Rudd announced the move in the aftermath of the latest acid attack to hit the streets in London, in which five men were attacked over a 70-minute period on Thursday.
A 16-year-old suspect has been charged in connection with the attacks.
Writing in The Sunday Times, Rudd said that "life sentences must not be reserved for acid attack survivors."
According to a report released by the Metropolitan Police Service in March, acid attacks are on the rise in London.
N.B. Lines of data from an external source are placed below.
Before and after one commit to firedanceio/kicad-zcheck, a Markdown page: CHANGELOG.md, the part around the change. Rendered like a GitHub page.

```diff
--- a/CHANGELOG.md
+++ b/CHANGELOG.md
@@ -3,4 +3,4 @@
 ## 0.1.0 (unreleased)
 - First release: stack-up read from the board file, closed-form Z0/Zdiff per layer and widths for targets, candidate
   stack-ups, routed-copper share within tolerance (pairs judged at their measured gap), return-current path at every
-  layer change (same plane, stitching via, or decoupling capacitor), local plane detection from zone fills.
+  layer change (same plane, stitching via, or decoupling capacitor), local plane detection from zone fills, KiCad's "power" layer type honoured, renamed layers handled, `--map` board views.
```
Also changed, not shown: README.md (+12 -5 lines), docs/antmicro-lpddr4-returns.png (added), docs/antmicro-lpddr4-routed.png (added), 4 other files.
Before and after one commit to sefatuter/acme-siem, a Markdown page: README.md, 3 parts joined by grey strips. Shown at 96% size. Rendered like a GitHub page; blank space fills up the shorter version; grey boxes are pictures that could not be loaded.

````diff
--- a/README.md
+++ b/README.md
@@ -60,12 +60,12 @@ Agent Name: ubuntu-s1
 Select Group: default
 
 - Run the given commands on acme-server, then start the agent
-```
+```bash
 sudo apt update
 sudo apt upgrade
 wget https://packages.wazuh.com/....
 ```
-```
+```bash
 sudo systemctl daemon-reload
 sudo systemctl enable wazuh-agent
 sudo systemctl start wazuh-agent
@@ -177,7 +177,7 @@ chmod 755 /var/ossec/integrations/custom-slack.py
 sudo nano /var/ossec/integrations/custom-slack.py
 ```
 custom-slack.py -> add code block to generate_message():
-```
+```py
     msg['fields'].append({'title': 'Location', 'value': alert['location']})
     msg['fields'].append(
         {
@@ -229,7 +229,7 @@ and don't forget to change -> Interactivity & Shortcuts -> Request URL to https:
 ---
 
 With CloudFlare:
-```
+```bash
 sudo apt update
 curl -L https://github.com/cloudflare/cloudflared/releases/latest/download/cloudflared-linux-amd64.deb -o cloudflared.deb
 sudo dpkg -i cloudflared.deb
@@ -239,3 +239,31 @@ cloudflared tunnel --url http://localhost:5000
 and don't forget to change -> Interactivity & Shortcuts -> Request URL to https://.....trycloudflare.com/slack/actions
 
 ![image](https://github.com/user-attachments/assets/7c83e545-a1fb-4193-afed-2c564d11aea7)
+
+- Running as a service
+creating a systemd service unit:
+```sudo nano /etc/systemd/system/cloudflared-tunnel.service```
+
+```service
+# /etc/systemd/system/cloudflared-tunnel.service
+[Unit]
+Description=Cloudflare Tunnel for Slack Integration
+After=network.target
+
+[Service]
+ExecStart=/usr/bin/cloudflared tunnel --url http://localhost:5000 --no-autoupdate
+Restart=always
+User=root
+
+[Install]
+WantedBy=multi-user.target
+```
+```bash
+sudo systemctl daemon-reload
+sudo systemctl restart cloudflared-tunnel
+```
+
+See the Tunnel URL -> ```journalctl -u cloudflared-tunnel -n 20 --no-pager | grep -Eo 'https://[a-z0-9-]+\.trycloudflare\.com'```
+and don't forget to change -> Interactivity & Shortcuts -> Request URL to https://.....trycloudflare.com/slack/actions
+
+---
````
In 2014, there were 166 filed incidents, rising to 261 in 2015, and 454 in 2016. Police have told CNN that trend has continued this year.
One of the proposals being considered by the government is to ensure that acid and other corrosive substances will be considered as a dangerous weapon.
The review will also ascertain whether it could impose measures on retailers to restrict the sale of such substances.
"Acid attacks are horrific crimes which have a devastating effect on victims, both physically and emotionally," Rudd said in a statement Sunday.
"It is vital that we do everything we can to prevent these sickening attacks happening in the first place.
"We must also ensure that the police and other emergency services are able to respond as effectively as possible, that sentences reflect the seriousness of the offenses and victims are given the immediate support they need."
Rudd's announcement comes at a time where the National Police Chiefs' Council (NPCC) suggests that more than 400 acid or corrosive substance attacks were carried out in the six months up to April 2017, based on figures provided by 39 forces in England and Wales.
According to the Home Office, Bleach, ammonia and acid were the most commonly used substances.
On Monday, the House of Commons will hold a debate on acid attacks.
Acid attacks in London have so far been largely concentrated in the city's east.
Simon Laurence, chief superintendent for Hackney borough in east London, called on retailers to question youths buying household chemicals alone that could potentially be used in attacks.
"It's drain cleaner, oven cleaner, ammonia -- different types of household products which can be bought. My plea is to sellers to have moral responsibility, social responsibility, to ask the questions," he told CNN in an interview on Saturday.